ON THE surface, what Easterhouse-based community resource and arts centre Platform had billed as their Christmas Carousal show shouldn’t have had much that was seasonal going for it. We were promised three Glaswegian music groups from the more experimental side of the tracks, and even the set which was in place as an ad hoc backdrop to the show – that of Andy Manley, Andy Cannon and Shona Reppe’s family theatre show Black Beauty – has no typical festive theme.
Christmas Carousal, Platform, Glasgow ****
Support came from WOLF, the solo project of theatre composer and former member of Zoey Van Goey Kim Moore, and Glasgow musician Stevie Jones’ Sound of Yell, and what eventually emerged in the headline slot from Glasgow Improvisers Orchestra was something truly transporting and magical, in the best sense of Christmas being a time to inspire childlike wonder, even without bunches of tinsel hung on the instruments.
When the Orchestra arrived it was on a wave of sound, of hum and chatter from the recesses of the room.
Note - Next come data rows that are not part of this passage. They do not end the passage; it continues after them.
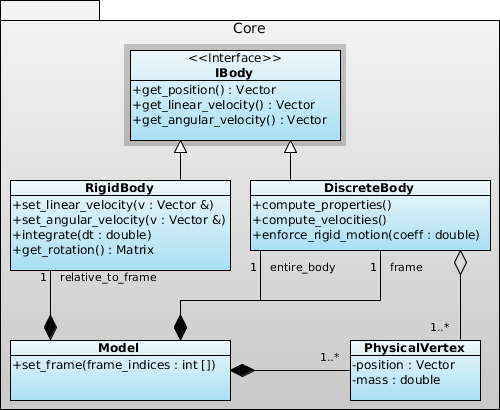
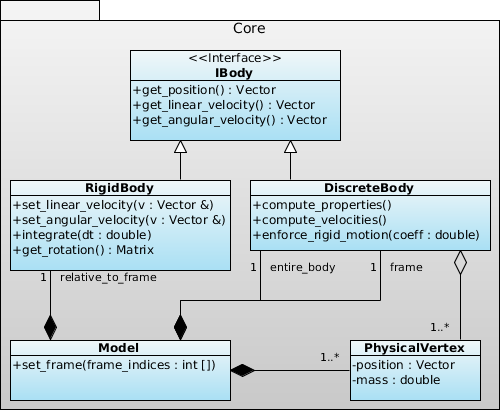
Дописал программную реализацию.
Пофиксил картинки

Changed region(s): [[0.24, 0.0878, 0.69, 0.3805]]

diff --git a/february_report/src/base.tex b/february_report/src/base.tex
@@ -420,7 +420,7 @@
         цилиндрическая область и~др.), а~необходимые в~конкретном случае более сложные области
         пользователь системы может реализовать в производном классе.
 
-      \subsubsection{Обнаружение произошедших событий}
+      \subsubsection{Обнаружение произошедших событий}\label{sssec:events}
 
         Система может обнаружить следующие виды событий.
         \begin{enumerate}
@@ -474,7 +474,7 @@
         С~каждым физическим объектом связан массив указателей на базовый класс реакции каждого типа,
         куда пользователь системы добавляет указатели на экземпляры своих классов реакций.
 
-      \subsubsection{Поддержка высокополигональных сеток}
+      \subsubsection{Поддержка высокополигональных сеток}\label{sssec:hi-poly}
 
         \paragraph{Преобразование позиций.}
         Отображение деформаций низкополигональной физической модели объекта на высокополигональную
@@ -558,8 +558,9 @@
       избежание конфликтов с одноимёнными классами в приложении, использующем систему.
 
       \subsubsection{Подсистема журналирования и обработки ошибок}
-        \includefigure{logging}{структура подсистемы журналирования и обработки ошибок}
+        \includefigure{logging}{структура подсистемы журналирования и обработки ошибок.}
 
+        Схема подсистемы показана на рис. \ref{fig:logging}.
         Основной класс этой подсистемы, Logger, реализует шаблон проектирования <<Одиночка>> (англ.
         \eng{singleton}), что обеспечивает работу с одним и тем же объектом по всей системе без
         необходимости передачи его по всей цепочке вызовов. Чисто виртуальный класс Action
@@ -568,9 +569,9 @@
         умолчанию, пользователь же может определить своё в~классе, производном от Action. Класс
         Logger содержит следующие методы.
         \begin{enumerate}
-          \item определение действия для конкретного события: метод set\_action.
-          \item отключение реакции на конкретное событие: метод ignore.
-          \item вызов действия: метод invoke.
+          \item Определение действия для конкретного события: метод set\_action.
+          \item Отключение реакции на конкретное событие: метод ignore.
+          \item Вызов действия: метод invoke.
         \end{enumerate}
 
       \subsubsection{Подсистема математических расчётов}
@@ -591,7 +592,7 @@
         \eng{Jacobi rotation})~--- быстрым приближенным итеративным методом \cite{fortran-jacobi}.
 
         \paragraph{Вычисление функции от матрицы.}
-        Для вычисления функции от матрицы она диагонализируется, после чего функция применяется к
+        Для вычисления функции от матрицы она диагонализуется, после чего функция применяется к
         диагональным элементам и матрица преобразуется обратно в исходный базис.
 
         \paragraph{Полярное разложение.}
@@ -604,8 +605,71 @@
         Здесь используется описанная выше функция вычисления функции от матрицы: в качестве функции
         выступает квадратный корень.
 
-    \subsubsection{Ядро системы}
-        \includefigure{core-vertices}{представление моделируемого объекта в системе}
+      \subsubsection{Ядро системы}
+
+        \includefigure{core-vertices}{представление моделируемого объекта в системе.}
+
+        Основным классом подсистемы является Model, физическая модель деформируемого объекта.
+        Физическая конфигурация (форма и распределение массы) и отображаемая форма описываются
+        массивами вершин соответствующих классов: PhysicalVertex и GraphicalVertex. Оба вида вершин
+        группируются в~кластеры, за что отвечает класс Cluster. Как уже говорилось в
+        п.~\ref{sssec:hi-poly}, описатель вершины, объект класса VertexInfo, используется для
+        конвертации вершин из формата, используемого в~приложении, во внутренний формат и обратно.
+
+        \includefigure{core-interaction}{получение информации о внешних воздействиях.}
+
+        Информация о~внешних воздействиях может быть сообщена объекту двумя способами. Во-первых,
+        функция Model::hit мгновенно изменяет скорость вершин, входящих в~заданную область. Область
+        задаётся объектом класса, производного IRegion, в~котором определён метод contains,
+        возвращающий true, если данная точка принадлежит области. Другой способ~--- передать массив указателей
+        на экземпляры классов-наследников Force, описывающих приложенные к объекту силы, в~функцию
+        Model::compute\_next\_step, выполняющую вычисление очередного шага алгоритма. Действие этих
+        сил будет учтено при интегрировании скоростей. Для создания собственной реализации силы,
+        необходимо в~классе, производном от Force определить метод is\_applied\_to, определяющий,
+        приложена ли сила к~вершине, находящейся в данной точке, и метод get\_value\_at,
+        возвращающий вектор силы в этой точке.
+
+        \includefigure{core-bodies}{расчёт и интегрирование характеристик объекта как целого.}
+
+        Как уже упоминалось в п.~\ref{sssec:proposed_changes} и п.~\ref{sssec:events}, в~процессе
+        моделирования возникает необходимость в~определении усреднённых линейной и угловой скоростей
+        объекта и рамы и в последующем интегрировании этих скоростей. Первую задачу решает класс
+        DiscreteBody, вторую~--- RigidBody. Также DiscreteBody отвечает за демпфирование колебаний
+        объекта и обеспечение движения рамы как твёрдого тела, позволяя привести скорости всех
+        входящих в него вершин к вычисленным усреднённым величинам (строго или с~некоторым
+        коэффициентом).
+
+        \includefigure{core-reactions}{определение реакции на события.}
+
+        Реакции на три вида поддерживаемых событий: удар в~заданное множество вершин, отклонение от
+        начальной формы и вход в~заданную область~--- определяются в~методе invoke класса,
+        производного, от одного из базовых: HitReaction, ShapeDeformationReaction или RegionReaction
+        соответственно. Каждый из этих классов содержит параметры отслеживаемого события, которые
+        необходимо передать в~его конструктор. Для HitReaction это пороговая абсолютная величина
+        изменения скорости вершины при ударе и множество вершин, заданное набором индексов вершин
+        в~массиве, в котором они были переданы в~объект при его инициализации. Параметрами для
+        реакции на изменение формы являются множество вершин, заданное аналогичным образом, и минимальное
+        отклонение позиции вершины от начальной позиции, при котором событие считается произошедшим.
+        RegionReaction хранит в себе указатель на IRegion, также при создании можно указать, что
+        является событием: вход в заданную этим указателем область или выход из неё.
+
+        \paragraph{Использование.}
+        Таким образом, типичный сценарий работы с~классом Model следующий. Инициализация:
+        \begin{enumerate}
+          \item Создание экземпляра: в конструктор передаются исходные массивы физических и
+          отображаемых вершин, их описатели (VertexInfo), а также параметры разбиения на кластеры:
+          их число по каждой из координатных осей и степень перекрытия.
+          \item Задание недеформируемой рамы: метод set\_frame.
+          \item Определение реакций на события: методы add\_hit\_reaction,\\
+          add\_shape\_deformation\_reaction и add\_region\_reaction (не были показаны на диаграммах
+          для краткости).
+        \end{enumerate}
+        В теле основного цикла:
+        \begin{enumerate}
+          \item Сообщение об ударе: метод hit.
+          \item Расчёт шага алгоритма: метод compute\_next\_step.
+          \item Обновление отображаемой сетки: метод update\_vertices.
+        \end{enumerate}
 
     \subsection{Тестирование}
From behind the sound desk and in the seats alongside the audience, the group (12 of them, down from their core of 20) began to process towards the stage, rattling chairs, hitting metal handrails and dragging their knuckles along tempered sheets of supporting metal.
Their instruments lay on the stage, and when they picked them up an ambient soundscape of depth and complexity emerged; strings softly creaking like floorboards; shuffling drum patterns; ambling, poignant lines played on saxophone and trumpet; a serrated guitar riff; a squealing theremin; an extended laugh from one of the violinists which might have been part of the composition or not.
As they advanced slowly offstage once again, disappearing into the wings and the gods gently rattling cowbells, we returned to earth from the sonic Narnia this heart-soothing, gorgeous music had transported us to.- DAVID POLLOCK